▸ **EXERCISE OBJECTIVE**:
Without the pictures, print each of the records below exactly as it appears.

▸ **DATA EXTRACTS**:
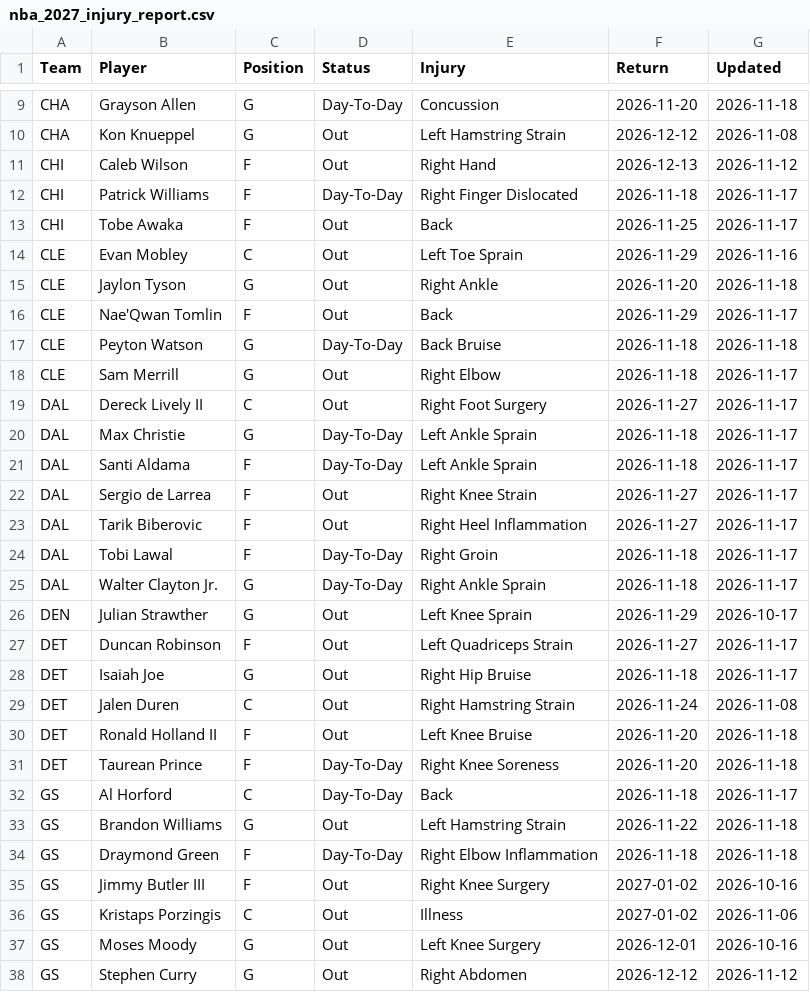
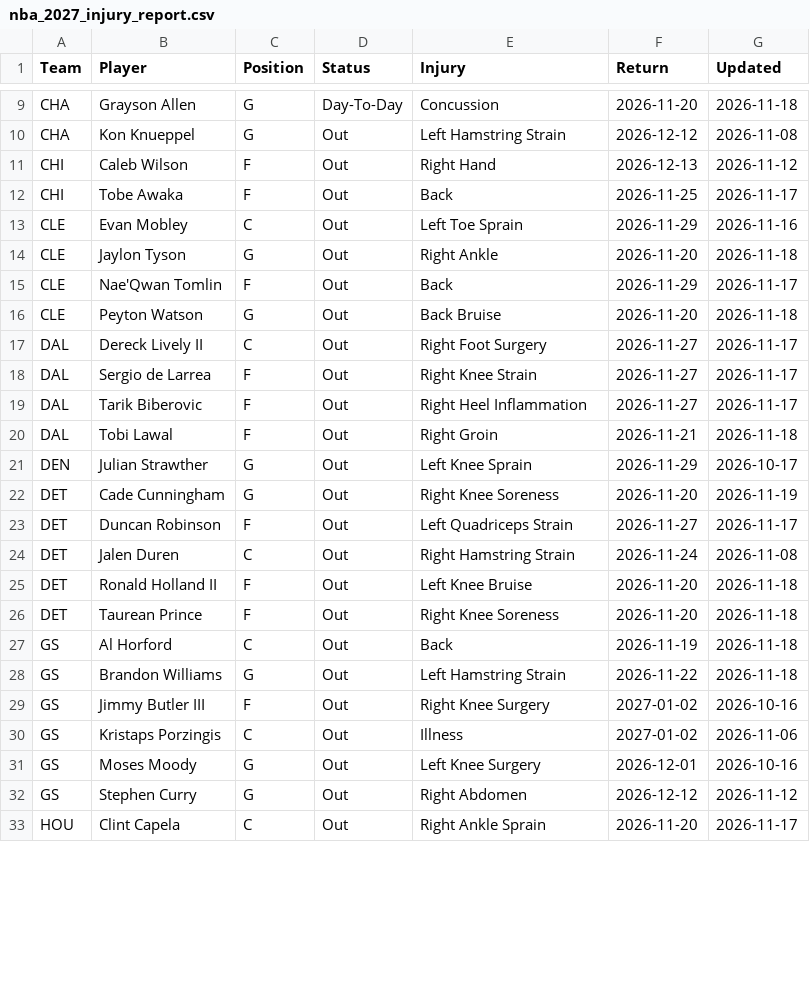
Before and after one commit to HitByOne/NBALedger, a CSV file: site/data/nba_2027_injury_report.csv, drawn as a sheet; only a part is shown, gaps mark what is left out; the shorter side is filled out with more unchanged rows; the diff covers the shown part only.

```diff
--- a/site/data/nba_2027_injury_report.csv
+++ b/site/data/nba_2027_injury_report.csv
@@ -11,3 +11,2 @@ CHA,Kon Knueppel,G,Out,Left Hamstring Strain,2026-12-12,2026-11-08
 CHI,Caleb Wilson,F,Out,Right Hand,2026-12-13,2026-11-12
-CHI,Patrick Williams,F,Day-To-Day,Right Finger Dislocated,2026-11-18,2026-11-17
 CHI,Tobe Awaka,F,Out,Back,2026-11-25,2026-11-17
@@ -16,20 +15,15 @@ CLE,Jaylon Tyson,G,Out,Right Ankle,2026-11-20,2026-11-18
 CLE,Nae'Qwan Tomlin,F,Out,Back,2026-11-29,2026-11-17
-CLE,Peyton Watson,G,Day-To-Day,Back Bruise,2026-11-18,2026-11-18
-CLE,Sam Merrill,G,Out,Right Elbow,2026-11-18,2026-11-17
+CLE,Peyton Watson,G,Out,Back Bruise,2026-11-20,2026-11-18
 DAL,Dereck Lively II,C,Out,Right Foot Surgery,2026-11-27,2026-11-17
-DAL,Max Christie,G,Day-To-Day,Left Ankle Sprain,2026-11-18,2026-11-17
-DAL,Santi Aldama,F,Day-To-Day,Left Ankle Sprain,2026-11-18,2026-11-17
 DAL,Sergio de Larrea,F,Out,Right Knee Strain,2026-11-27,2026-11-17
 DAL,Tarik Biberovic,F,Out,Right Heel Inflammation,2026-11-27,2026-11-17
-DAL,Tobi Lawal,F,Day-To-Day,Right Groin,2026-11-18,2026-11-17
-DAL,Walter Clayton Jr.,G,Day-To-Day,Right Ankle Sprain,2026-11-18,2026-11-17
+DAL,Tobi Lawal,F,Out,Right Groin,2026-11-21,2026-11-18
 DEN,Julian Strawther,G,Out,Left Knee Sprain,2026-11-29,2026-10-17
+DET,Cade Cunningham,G,Out,Right Knee Soreness,2026-11-20,2026-11-19
 DET,Duncan Robinson,F,Out,Left Quadriceps Strain,2026-11-27,2026-11-17
-DET,Isaiah Joe,G,Out,Right Hip Bruise,2026-11-18,2026-11-17
 DET,Jalen Duren,C,Out,Right Hamstring Strain,2026-11-24,2026-11-08
 DET,Ronald Holland II,F,Out,Left Knee Bruise,2026-11-20,2026-11-18
-DET,Taurean Prince,F,Day-To-Day,Right Knee Soreness,2026-11-20,2026-11-18
-GS,Al Horford,C,Day-To-Day,Back,2026-11-18,2026-11-17
+DET,Taurean Prince,F,Out,Right Knee Soreness,2026-11-20,2026-11-18
+GS,Al Horford,C,Out,Back,2026-11-19,2026-11-18
 GS,Brandon Williams,G,Out,Left Hamstring Strain,2026-11-22,2026-11-18
-GS,Draymond Green,F,Day-To-Day,Right Elbow Inflammation,2026-11-18,2026-11-18
 GS,Jimmy Butler III,F,Out,Right Knee Surgery,2027-01-02,2026-10-16
```
Also changed, not shown: 3 added rows, 8 removed rows and 14 edited cells elsewhere in this file, site/data/nba_2027_prop_odds_status.csv, site/data/nba_2027_upcoming_matchups.csv.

▸ **TASK RESPONSE**:
Before and after one commit to HitByOne/NBALedger, a CSV file: site/data/nba_2027_injury_report.csv, drawn as a sheet; only a part is shown, gaps mark what is left out; the shorter side is filled out with more unchanged rows; the diff covers the shown part only.

```diff
--- a/site/data/nba_2027_injury_report.csv
+++ b/site/data/nba_2027_injury_report.csv
@@ -11,3 +11,2 @@ CHA,Kon Knueppel,G,Out,Left Hamstring Strain,2026-12-12,2026-11-08
 CHI,Caleb Wilson,F,Out,Right Hand,2026-12-13,2026-11-12
-CHI,Patrick Williams,F,Day-To-Day,Right Finger Dislocated,2026-11-18,2026-11-17
 CHI,Tobe Awaka,F,Out,Back,2026-11-25,2026-11-17
@@ -16,20 +15,15 @@ CLE,Jaylon Tyson,G,Out,Right Ankle,2026-11-20,2026-11-18
 CLE,Nae'Qwan Tomlin,F,Out,Back,2026-11-29,2026-11-17
-CLE,Peyton Watson,G,Day-To-Day,Back Bruise,2026-11-18,2026-11-18
-CLE,Sam Merrill,G,Out,Right Elbow,2026-11-18,2026-11-17
+CLE,Peyton Watson,G,Out,Back Bruise,2026-11-20,2026-11-18
 DAL,Dereck Lively II,C,Out,Right Foot Surgery,2026-11-27,2026-11-17
-DAL,Max Christie,G,Day-To-Day,Left Ankle Sprain,2026-11-18,2026-11-17
-DAL,Santi Aldama,F,Day-To-Day,Left Ankle Sprain,2026-11-18,2026-11-17
 DAL,Sergio de Larrea,F,Out,Right Knee Strain,2026-11-27,2026-11-17
 DAL,Tarik Biberovic,F,Out,Right Heel Inflammation,2026-11-27,2026-11-17
-DAL,Tobi Lawal,F,Day-To-Day,Right Groin,2026-11-18,2026-11-17
-DAL,Walter Clayton Jr.,G,Day-To-Day,Right Ankle Sprain,2026-11-18,2026-11-17
+DAL,Tobi Lawal,F,Out,Right Groin,2026-11-21,2026-11-18
 DEN,Julian Strawther,G,Out,Left Knee Sprain,2026-11-29,2026-10-17
+DET,Cade Cunningham,G,Out,Right Knee Soreness,2026-11-20,2026-11-19
 DET,Duncan Robinson,F,Out,Left Quadriceps Strain,2026-11-27,2026-11-17
-DET,Isaiah Joe,G,Out,Right Hip Bruise,2026-11-18,2026-11-17
 DET,Jalen Duren,C,Out,Right Hamstring Strain,2026-11-24,2026-11-08
 DET,Ronald Holland II,F,Out,Left Knee Bruise,2026-11-20,2026-11-18
-DET,Taurean Prince,F,Day-To-Day,Right Knee Soreness,2026-11-20,2026-11-18
-GS,Al Horford,C,Day-To-Day,Back,2026-11-18,2026-11-17
+DET,Taurean Prince,F,Out,Right Knee Soreness,2026-11-20,2026-11-18
+GS,Al Horford,C,Out,Back,2026-11-19,2026-11-18
 GS,Brandon Williams,G,Out,Left Hamstring Strain,2026-11-22,2026-11-18
-GS,Draymond Green,F,Day-To-Day,Right Elbow Inflammation,2026-11-18,2026-11-18
 GS,Jimmy Butler III,F,Out,Right Knee Surgery,2027-01-02,2026-10-16
```
Also changed, not shown: 3 added rows, 8 removed rows and 14 edited cells elsewhere in this file, site/data/nba_2027_prop_odds_status.csv, site/data/nba_2027_upcoming_matchups.csv.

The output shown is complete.